Much work has been going on in the background, with the Qataris and Egyptians, towards a ceasefire. Blinken has reiterated the call for a 2-state solution. A pause of two months has now been talked about as a ceasefire. No solutions are acceptable to PM Netanyahu. Lord Cameron, the British Foreign Secretary, having met the Israeli PM and visited the West Bank to speak to the Palestinian leader, Abbas, all the surrounding countries, especially those involved in trying to bring the conflict to an end, has drawn up a deep impression of the situation. He voiced his concerns at a speech in London and went further in saying a 2-state solution was imperative, following a ceasefire, and then the Palestinian people had to be recognized as having a country in their own right, which Britain would do and provide help. These latter points are not official policy, which still is following the very cautious US line, despite a good many people on both sides of the Atlantic feeling like Lord Cameron.

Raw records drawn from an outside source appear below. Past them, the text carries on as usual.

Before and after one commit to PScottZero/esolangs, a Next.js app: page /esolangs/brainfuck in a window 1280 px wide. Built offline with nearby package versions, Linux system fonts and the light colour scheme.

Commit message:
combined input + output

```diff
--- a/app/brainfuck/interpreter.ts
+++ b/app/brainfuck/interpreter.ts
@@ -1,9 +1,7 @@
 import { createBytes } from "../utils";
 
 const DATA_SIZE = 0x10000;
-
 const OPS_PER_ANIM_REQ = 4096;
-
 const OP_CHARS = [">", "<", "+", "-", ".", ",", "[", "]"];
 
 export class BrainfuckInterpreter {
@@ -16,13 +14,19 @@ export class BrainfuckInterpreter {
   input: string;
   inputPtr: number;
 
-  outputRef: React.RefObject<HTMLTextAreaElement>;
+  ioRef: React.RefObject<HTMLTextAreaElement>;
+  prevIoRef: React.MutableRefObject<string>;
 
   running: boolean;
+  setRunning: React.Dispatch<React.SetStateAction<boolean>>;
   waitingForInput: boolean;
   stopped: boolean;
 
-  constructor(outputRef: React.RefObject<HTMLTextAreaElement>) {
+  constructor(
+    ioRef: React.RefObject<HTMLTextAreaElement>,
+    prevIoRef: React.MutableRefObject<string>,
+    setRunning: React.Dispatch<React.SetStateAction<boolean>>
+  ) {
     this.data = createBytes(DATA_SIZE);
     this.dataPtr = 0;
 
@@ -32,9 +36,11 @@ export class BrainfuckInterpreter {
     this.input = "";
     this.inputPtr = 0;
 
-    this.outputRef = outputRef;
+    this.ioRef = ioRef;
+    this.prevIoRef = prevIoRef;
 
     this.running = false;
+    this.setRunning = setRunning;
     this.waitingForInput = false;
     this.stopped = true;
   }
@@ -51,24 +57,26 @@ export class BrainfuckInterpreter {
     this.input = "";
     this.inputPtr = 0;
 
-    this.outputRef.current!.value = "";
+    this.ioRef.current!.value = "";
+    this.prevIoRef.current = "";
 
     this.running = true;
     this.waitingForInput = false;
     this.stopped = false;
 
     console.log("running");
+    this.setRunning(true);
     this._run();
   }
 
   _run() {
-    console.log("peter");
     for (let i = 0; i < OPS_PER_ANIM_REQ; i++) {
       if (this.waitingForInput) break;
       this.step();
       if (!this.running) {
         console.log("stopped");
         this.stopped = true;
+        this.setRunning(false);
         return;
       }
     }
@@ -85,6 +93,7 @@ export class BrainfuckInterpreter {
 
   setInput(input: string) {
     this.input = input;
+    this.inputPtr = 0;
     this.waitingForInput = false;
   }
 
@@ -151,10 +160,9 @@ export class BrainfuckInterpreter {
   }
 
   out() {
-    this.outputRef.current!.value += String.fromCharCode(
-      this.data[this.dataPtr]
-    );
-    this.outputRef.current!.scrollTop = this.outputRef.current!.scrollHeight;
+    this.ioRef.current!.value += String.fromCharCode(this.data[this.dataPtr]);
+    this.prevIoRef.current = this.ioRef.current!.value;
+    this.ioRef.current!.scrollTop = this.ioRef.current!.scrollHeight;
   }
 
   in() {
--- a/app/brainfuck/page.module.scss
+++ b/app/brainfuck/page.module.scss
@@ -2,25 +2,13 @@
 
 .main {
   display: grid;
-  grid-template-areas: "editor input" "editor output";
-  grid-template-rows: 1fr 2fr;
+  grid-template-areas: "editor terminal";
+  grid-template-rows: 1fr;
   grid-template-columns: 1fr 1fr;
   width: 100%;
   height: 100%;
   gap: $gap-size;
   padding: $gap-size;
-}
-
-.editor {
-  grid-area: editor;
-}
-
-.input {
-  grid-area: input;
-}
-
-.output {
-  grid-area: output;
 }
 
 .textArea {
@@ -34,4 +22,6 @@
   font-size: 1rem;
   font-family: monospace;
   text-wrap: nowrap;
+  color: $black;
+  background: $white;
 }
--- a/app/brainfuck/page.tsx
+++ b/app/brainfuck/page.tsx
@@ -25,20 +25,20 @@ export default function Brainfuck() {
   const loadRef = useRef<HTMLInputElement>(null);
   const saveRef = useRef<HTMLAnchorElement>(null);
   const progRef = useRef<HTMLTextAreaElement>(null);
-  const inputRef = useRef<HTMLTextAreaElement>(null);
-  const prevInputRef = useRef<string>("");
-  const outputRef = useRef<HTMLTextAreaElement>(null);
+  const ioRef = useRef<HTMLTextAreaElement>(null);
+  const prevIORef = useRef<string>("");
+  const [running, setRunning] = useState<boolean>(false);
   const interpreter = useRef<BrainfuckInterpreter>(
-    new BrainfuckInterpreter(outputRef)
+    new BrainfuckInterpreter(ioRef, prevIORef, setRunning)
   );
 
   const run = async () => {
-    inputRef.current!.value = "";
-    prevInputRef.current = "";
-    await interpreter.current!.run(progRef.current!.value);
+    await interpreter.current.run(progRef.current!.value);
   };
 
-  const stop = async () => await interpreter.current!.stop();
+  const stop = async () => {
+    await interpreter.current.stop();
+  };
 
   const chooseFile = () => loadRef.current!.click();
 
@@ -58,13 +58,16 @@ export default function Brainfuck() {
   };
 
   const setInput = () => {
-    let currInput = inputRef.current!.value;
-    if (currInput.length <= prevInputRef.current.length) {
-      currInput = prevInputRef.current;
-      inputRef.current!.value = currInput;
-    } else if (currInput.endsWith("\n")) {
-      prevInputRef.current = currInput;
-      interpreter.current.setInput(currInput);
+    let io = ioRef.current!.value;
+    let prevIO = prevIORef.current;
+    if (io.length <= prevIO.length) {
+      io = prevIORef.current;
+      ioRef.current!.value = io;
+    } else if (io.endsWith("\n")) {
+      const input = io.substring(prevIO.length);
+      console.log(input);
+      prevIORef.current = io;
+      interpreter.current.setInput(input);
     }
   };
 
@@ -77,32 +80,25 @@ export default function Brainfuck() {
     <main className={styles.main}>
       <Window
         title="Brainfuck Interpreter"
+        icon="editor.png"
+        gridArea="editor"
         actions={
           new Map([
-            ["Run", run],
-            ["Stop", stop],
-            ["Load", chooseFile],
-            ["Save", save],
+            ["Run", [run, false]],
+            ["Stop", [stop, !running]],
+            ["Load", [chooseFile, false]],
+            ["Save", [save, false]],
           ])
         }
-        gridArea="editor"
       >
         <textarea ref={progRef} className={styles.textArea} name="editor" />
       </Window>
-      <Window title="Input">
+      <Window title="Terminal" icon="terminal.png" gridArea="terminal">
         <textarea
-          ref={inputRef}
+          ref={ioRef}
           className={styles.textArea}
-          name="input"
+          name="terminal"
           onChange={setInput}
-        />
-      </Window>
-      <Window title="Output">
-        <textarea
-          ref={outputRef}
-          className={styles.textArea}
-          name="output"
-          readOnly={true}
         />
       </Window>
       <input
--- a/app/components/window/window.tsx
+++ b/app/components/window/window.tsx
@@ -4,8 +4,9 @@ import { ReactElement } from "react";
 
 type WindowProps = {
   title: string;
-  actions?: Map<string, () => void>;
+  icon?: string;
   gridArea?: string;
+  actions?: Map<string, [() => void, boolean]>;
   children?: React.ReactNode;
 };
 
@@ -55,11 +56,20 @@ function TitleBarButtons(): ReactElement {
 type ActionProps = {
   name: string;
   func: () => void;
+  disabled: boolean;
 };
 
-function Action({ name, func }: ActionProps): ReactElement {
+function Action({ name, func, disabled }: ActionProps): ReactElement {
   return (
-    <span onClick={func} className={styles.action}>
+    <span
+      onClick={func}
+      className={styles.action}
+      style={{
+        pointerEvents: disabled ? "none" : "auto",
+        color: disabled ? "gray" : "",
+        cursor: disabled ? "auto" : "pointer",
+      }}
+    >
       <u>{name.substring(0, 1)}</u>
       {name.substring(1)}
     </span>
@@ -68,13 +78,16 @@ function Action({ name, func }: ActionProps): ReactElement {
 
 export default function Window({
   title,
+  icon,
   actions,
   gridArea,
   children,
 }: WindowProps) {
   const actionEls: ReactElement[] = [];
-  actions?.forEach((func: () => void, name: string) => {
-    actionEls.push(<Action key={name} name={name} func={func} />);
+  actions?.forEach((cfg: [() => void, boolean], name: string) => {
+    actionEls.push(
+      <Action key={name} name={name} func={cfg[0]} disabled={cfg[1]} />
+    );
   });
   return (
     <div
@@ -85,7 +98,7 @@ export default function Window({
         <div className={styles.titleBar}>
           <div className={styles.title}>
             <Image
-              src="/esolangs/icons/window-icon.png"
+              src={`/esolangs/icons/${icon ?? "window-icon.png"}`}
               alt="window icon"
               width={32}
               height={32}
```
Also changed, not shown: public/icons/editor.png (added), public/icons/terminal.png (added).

A bi-weekly newspaper in Britain recently revealed that the news we were getting did not cover all the atrocities committed by the Israelis in the war, for instance the incidents of extra judicial killings, which were denied, of course. If one wanted to receive the full extent of the warring then Al Jazeera press was providing this. Not pleasant reading.

To finish on a pleasant note. There is a mixed community of about 500 people, Israels and Palestinians, living in perfect harmony, in a location half way between Tel Aviv and Jerusalem. It is called the Oasis of Peace. PEACE! What most people want, if given a chance.

About the author: 

Dr J Scott Younger, OBE, is a professional civil engineer; he spent 42 years in the Far East undertaking assignments in 10 countries for WB, ADB, UNDP.  He published many papers; he was a columnist for Forbes Indonesia and Globe Asia. He served on British & European Chamber boards and was a Vice Chair of Int’l Business Chamber for 17 years. His expertise is infrastructure and sustainable development and he takes an interest in international affairs. He is an International Chancellor of the President University, Indonesia and Honorary Senior Research Fellow of the Glasgow University. He is a member of IFIMES Advisory Board. Lived and worked in Thailand from 1978 to 1983 and visited Burma, Bangladesh and Nepal for projects.

 The views expressed in this article are the author’s own and do not necessarily reflect IFIMES official position.

Ljubljana/Glasgow, 23 February 2024

[1] IFIMES – International Institute for Middle East and Balkan Studies, based in Ljubljana, Slovenia, has Special Consultative status at ECOSOC/UN since 2018 and is the publisher of the international scientific journal “European Perspectives”.